The unashamed lack of sensitivity within my own and several other related professions is rife and something I feel duty bound to address.  I have heard all too often how many doors individuals have been obliged to knock on before they feel safe enough to cross the threshold.  Given the very real psychological, emotional and spiritual perils of dysphoria, any delay in accessing help is dangerous.  The staggeringly high suicide attempt rate among the trans* population confirms this.  Perhaps films like The Danish Girl should be recommended viewing for trainees and practitioners alike?


The 2011 National Transgender Discrimination Survey (NTDS) found that in the U.S., 41 percent of transgender and gender non-conforming people had attempted suicide, compared to a national average of just 4.6 percent.





Monday, 4 January 2016

Intention-ing

I have had a cold since Boxing Day. Having been celebrating my apparently indestructible immune system in the lead up to Christmas, I fell at the first hurdle and have been limping ever since.  My friend and colleague Sarah tripped on New Year's Eve and fractured her fifth metatarsal.  Our workshop could not be better timed...

'Shattered but still whole' has been something of a mantra for me at different times:  the challenges life throws at us can often feel to shatter the bodymind, mindfulness has helped me to remain connected to a sense of wholeness, come what may.

The opportunity to practice alongside others is always a privilege.  Yesterday's workshop which we had given the title 'Let it Begin with Me' at the dawn of the new year was a particular pleasure, and I enjoyed the opportunity to reflect on what we do when we set our intentions - both for our practice and beyond.

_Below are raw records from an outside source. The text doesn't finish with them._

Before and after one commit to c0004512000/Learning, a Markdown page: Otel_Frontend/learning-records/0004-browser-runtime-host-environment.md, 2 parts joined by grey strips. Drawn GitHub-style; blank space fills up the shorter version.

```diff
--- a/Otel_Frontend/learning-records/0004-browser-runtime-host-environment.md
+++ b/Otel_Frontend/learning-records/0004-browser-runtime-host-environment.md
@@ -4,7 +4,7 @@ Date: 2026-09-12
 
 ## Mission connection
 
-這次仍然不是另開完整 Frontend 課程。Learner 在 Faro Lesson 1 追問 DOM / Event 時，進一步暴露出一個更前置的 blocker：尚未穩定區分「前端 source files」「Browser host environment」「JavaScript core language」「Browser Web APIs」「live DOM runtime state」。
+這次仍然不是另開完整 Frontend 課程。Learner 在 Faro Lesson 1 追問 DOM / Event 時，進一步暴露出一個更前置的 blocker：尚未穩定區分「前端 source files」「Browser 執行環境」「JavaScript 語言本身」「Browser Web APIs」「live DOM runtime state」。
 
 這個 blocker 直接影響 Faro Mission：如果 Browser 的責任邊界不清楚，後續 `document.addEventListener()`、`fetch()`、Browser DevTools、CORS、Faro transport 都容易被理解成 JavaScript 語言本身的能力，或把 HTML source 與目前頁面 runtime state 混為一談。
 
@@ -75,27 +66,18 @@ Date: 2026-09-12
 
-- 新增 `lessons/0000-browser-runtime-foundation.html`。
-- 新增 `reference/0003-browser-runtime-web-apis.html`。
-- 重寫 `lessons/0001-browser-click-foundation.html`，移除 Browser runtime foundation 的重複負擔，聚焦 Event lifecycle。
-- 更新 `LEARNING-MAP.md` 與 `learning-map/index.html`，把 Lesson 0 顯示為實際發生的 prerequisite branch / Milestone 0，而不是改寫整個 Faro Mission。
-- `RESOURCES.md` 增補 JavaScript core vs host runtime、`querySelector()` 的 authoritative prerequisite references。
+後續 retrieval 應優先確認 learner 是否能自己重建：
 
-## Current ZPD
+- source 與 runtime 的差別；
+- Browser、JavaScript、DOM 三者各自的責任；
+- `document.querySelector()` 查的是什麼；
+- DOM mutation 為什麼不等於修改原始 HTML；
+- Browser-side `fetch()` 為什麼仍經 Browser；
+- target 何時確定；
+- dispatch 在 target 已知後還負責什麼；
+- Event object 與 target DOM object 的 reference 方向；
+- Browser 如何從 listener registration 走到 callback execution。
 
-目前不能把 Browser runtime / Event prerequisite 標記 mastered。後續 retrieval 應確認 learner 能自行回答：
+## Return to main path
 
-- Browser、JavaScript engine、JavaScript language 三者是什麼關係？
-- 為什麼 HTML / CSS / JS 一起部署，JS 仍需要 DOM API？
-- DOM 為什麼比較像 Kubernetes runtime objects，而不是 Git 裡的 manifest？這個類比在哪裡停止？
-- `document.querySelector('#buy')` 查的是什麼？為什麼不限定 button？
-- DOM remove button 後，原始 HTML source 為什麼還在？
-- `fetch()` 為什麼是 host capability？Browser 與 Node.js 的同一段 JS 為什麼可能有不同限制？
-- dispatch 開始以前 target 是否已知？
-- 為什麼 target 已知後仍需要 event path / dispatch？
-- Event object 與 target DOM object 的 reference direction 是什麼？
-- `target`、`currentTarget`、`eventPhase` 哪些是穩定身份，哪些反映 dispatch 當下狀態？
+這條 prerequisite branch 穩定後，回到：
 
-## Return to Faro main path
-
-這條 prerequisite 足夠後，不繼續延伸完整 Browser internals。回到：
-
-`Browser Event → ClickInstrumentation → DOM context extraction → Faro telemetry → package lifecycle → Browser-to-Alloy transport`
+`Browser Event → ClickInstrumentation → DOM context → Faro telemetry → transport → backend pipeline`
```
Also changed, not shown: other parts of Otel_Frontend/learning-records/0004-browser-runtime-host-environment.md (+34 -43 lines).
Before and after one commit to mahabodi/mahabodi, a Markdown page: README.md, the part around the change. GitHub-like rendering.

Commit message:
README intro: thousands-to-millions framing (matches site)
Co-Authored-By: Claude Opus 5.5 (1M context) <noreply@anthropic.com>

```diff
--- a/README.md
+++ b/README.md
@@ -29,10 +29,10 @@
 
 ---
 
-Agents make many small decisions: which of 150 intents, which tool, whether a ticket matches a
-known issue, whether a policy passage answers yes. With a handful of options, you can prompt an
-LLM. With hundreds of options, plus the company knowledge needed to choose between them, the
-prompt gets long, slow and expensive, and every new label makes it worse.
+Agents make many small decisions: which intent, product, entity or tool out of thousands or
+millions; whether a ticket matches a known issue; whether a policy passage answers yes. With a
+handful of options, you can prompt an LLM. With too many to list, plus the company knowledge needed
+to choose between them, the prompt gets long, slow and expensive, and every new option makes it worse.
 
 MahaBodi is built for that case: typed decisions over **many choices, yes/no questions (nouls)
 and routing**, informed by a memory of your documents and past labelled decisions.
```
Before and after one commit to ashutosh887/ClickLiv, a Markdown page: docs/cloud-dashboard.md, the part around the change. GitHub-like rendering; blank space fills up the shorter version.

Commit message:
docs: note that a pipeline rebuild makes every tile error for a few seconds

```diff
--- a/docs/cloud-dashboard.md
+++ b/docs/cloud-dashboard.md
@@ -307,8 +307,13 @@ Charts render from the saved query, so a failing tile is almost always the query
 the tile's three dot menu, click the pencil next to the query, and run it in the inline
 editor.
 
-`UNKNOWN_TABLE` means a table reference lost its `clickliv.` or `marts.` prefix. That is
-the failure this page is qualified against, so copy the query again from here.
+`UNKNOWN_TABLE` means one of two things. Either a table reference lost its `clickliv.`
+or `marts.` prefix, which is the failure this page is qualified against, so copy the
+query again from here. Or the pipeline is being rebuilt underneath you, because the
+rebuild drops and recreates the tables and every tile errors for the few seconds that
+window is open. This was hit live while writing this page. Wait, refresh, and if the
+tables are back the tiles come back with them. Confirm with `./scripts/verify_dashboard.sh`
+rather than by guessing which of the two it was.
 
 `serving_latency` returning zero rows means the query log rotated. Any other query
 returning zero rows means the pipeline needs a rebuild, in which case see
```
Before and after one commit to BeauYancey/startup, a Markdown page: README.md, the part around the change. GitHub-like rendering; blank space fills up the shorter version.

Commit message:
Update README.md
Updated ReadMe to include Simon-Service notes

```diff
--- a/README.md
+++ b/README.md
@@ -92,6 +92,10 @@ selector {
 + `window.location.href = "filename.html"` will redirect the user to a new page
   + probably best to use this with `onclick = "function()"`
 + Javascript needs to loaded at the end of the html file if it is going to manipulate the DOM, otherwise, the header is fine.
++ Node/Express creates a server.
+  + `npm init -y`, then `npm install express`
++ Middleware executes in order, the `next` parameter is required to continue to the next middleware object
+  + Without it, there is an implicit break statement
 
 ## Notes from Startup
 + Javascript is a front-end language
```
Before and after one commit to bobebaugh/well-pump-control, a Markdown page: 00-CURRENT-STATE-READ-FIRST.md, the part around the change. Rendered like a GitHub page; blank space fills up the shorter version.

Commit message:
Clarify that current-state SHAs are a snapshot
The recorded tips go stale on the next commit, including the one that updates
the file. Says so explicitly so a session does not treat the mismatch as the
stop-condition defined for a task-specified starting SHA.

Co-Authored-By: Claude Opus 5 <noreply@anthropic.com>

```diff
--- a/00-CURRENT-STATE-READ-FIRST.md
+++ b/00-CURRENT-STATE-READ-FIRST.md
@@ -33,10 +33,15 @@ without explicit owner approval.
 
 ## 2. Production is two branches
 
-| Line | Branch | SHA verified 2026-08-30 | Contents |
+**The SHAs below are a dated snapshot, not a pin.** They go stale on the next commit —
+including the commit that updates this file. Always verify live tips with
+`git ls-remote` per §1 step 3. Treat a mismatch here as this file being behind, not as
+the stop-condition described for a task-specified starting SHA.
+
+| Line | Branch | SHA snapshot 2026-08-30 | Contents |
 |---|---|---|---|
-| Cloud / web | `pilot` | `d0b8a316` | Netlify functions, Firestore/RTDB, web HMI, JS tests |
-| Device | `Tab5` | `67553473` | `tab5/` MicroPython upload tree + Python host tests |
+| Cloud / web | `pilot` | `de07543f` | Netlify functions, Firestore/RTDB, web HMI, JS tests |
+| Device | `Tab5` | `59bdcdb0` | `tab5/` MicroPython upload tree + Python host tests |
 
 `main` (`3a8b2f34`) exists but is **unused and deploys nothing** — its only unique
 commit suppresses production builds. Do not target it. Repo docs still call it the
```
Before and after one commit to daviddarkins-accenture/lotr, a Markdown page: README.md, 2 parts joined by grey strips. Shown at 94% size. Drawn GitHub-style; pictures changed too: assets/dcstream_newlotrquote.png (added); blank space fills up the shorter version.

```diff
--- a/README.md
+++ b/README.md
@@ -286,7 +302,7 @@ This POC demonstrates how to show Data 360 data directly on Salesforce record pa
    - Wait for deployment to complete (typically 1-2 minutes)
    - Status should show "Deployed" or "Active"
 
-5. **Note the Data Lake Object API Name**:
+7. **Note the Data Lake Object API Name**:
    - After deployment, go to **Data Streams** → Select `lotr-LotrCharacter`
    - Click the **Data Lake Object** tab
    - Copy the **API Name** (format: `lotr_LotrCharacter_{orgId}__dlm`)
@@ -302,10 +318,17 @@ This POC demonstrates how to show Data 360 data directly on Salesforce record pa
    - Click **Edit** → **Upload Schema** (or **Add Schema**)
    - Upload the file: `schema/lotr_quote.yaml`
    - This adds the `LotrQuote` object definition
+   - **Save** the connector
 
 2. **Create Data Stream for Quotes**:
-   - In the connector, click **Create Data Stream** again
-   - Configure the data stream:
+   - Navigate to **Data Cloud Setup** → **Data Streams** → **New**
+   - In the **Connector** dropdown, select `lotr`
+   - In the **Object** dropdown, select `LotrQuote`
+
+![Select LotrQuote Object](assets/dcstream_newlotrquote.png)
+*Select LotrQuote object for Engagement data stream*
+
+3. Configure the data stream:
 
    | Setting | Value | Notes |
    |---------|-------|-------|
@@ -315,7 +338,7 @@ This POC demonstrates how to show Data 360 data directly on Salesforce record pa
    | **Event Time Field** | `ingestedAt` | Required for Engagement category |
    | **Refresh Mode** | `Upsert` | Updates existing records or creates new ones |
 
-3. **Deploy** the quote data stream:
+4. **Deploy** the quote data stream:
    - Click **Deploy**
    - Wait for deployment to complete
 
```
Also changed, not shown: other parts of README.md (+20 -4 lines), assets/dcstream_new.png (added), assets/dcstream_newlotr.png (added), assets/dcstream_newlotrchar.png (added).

Intentions, like seeds, are what we plant, in the service of an eventual yield.  In this way they are concerned with the actualisation of a goal and it is possible therefore to distinguish between a goal and an intention:  Goals, I think, are preceded by intentions.  Intentions can prepare the ground for our goals.

Our intentions stem from our cognitive will, or volition.  A goal may result from this, as a product, but it is the process, I think, that deserves our attention:  this is a crucial cognitive process by which we decide upon and commit to a particular course of action.

The better we can come to know this process, the more likely we are to arrive at a decisions that feel considered which in turn drive actions which might truly feel truly intended.

As animals with this capacity for purposive striving, I feel passionate about expanding my understanding of the process by which we strive, and how we might maximise the purposefulness of that momentum in order to set ourselves moving in directions that are most likely to be beneficial and fulfilling.

I shared with the participants my sense of this 'intention-ing' to act as the mind's 'Chief of Staff', responsible for gathering and coordinating all other mental factors, to achieve a purpose.  Mindfulness, in this way, might be seen as an opportunity for the Chief of Staff to call a meeting during which the mind's agenda might be reviewed and, if necessary, reset.

As we become more mindful, we may in this way become more aligned to our intentions.  In this way, we become better able to gather and direct other mental factors, to optimise and streamline performance.

Thus the energy of intention, much like that of a seed, has the power to manifest results both in the present, and in the future.  As we know, a small seed may in time bring about a huge tree, which may bear a great many fruit.

So, here's to planting our intentions with wisdom and with care...

Think like a tree
Soak up the sun
Affirm life’s magic
Be graceful in the wind
Stand tall after a storm
Feel refreshed when it rains
Grow strong without notice
Be prepared for each season
Provide shelter to strangers
Hang tough through a cold spell
Emerge renewed at the first signs of spring
Stay deeply rooted while reaching for the sky
Be still long enough
To hear your own leaves rustle

- Karen Shragg